• TASK DATA:
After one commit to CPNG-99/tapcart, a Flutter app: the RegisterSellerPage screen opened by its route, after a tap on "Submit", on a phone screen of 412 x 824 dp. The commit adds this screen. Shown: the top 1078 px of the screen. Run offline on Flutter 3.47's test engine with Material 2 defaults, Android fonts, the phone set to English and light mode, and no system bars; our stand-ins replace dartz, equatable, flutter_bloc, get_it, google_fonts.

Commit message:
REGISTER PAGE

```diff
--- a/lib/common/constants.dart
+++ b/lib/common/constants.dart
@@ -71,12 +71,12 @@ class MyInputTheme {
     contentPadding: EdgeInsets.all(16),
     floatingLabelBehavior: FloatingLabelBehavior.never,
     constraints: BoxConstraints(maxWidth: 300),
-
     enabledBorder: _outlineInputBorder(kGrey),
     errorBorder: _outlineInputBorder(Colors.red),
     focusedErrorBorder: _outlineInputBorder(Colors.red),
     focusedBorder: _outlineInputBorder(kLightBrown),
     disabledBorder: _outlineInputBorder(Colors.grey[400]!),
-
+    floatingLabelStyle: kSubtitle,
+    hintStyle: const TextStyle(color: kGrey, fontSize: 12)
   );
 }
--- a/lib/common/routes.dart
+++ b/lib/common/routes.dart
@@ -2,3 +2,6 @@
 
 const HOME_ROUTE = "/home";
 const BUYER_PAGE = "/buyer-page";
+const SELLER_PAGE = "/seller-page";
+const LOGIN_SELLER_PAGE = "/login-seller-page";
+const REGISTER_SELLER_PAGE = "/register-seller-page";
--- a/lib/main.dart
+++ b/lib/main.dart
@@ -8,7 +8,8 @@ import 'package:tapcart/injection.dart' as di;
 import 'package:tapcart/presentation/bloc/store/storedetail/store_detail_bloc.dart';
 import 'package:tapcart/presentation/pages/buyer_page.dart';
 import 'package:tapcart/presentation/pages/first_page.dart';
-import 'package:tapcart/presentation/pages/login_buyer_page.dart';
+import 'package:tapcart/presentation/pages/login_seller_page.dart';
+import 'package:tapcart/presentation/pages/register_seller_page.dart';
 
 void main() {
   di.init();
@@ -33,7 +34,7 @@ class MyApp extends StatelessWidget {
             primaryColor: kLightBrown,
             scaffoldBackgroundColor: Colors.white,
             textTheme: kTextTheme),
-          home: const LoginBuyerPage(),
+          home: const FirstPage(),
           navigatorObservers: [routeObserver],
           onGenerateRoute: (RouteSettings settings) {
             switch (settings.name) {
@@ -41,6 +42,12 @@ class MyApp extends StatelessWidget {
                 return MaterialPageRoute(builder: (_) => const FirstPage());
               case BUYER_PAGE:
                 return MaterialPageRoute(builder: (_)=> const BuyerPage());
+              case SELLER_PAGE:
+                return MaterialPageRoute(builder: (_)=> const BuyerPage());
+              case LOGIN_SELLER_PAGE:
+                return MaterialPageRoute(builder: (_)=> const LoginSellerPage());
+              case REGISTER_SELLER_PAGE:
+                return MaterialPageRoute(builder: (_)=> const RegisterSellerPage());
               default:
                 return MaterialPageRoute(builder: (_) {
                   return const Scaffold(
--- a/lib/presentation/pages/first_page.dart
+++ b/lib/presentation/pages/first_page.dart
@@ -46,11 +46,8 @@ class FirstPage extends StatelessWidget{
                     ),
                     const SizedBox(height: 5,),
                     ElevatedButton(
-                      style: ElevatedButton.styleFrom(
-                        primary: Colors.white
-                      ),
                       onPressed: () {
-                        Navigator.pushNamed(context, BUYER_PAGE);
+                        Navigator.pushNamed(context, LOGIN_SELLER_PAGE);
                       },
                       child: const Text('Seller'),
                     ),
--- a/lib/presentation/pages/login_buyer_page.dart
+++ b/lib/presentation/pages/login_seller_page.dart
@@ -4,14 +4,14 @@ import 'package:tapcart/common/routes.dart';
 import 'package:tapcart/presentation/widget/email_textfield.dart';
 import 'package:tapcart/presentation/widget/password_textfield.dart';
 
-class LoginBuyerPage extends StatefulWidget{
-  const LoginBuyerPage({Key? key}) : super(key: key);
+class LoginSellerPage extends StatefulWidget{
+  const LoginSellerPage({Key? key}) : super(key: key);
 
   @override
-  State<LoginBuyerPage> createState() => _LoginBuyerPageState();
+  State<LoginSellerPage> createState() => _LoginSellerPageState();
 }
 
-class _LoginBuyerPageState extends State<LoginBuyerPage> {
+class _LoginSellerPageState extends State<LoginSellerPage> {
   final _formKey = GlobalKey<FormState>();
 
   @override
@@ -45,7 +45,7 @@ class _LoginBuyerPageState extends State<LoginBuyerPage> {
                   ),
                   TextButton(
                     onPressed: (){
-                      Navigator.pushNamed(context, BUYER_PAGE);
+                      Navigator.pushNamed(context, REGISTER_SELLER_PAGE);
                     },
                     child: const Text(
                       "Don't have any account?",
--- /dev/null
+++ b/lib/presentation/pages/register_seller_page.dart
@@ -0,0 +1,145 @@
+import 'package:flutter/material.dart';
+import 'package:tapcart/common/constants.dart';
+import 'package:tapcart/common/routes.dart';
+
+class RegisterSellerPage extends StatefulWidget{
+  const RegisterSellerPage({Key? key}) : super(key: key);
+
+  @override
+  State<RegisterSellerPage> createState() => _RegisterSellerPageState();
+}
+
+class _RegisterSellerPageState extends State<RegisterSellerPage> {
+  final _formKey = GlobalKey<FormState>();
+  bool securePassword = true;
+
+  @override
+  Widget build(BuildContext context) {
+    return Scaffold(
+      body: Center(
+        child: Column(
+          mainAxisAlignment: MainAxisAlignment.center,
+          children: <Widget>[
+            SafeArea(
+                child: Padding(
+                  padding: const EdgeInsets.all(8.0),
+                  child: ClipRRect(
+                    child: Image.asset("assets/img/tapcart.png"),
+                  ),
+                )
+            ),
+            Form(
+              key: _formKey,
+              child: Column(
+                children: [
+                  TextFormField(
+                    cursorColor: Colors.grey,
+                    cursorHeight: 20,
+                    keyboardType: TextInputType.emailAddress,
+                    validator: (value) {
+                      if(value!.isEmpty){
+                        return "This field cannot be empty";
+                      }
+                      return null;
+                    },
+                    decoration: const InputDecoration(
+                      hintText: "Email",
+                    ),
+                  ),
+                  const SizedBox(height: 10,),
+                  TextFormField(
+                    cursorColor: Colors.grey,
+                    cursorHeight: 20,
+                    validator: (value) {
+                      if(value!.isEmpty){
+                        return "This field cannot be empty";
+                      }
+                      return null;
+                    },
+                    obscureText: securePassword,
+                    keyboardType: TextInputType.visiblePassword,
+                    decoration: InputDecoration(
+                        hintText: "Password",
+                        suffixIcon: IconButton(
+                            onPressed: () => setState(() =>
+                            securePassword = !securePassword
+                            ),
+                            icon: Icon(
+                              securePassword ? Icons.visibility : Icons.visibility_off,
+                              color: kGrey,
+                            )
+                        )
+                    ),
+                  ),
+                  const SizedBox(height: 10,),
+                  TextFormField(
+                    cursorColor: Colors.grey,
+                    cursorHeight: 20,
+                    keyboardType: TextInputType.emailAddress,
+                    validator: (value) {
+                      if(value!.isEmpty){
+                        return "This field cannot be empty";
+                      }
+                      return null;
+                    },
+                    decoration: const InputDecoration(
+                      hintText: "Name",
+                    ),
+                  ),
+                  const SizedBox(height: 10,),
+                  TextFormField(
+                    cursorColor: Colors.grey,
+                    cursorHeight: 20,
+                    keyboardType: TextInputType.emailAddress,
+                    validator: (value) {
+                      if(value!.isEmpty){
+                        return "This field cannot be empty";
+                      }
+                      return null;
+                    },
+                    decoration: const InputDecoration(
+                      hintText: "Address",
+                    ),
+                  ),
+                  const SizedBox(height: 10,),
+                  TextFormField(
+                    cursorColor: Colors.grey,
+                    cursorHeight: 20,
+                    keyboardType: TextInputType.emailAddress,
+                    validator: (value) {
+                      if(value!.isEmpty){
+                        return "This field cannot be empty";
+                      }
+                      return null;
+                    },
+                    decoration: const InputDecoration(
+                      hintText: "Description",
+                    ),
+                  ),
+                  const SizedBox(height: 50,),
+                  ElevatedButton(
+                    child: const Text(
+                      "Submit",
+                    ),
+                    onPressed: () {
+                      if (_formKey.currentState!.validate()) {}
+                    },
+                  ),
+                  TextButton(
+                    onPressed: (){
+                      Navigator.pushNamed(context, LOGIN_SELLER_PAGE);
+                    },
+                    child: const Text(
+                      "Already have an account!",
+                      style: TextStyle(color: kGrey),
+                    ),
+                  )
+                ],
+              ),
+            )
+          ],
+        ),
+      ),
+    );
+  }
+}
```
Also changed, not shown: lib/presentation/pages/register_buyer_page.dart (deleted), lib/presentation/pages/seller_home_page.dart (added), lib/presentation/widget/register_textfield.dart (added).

• WHAT IS NEEDED: Using the data above, return every line that contains the string "have".

• SOLUTION TO THIS TASK:
                       "Don't have any account?",
+                      "Already have an account!",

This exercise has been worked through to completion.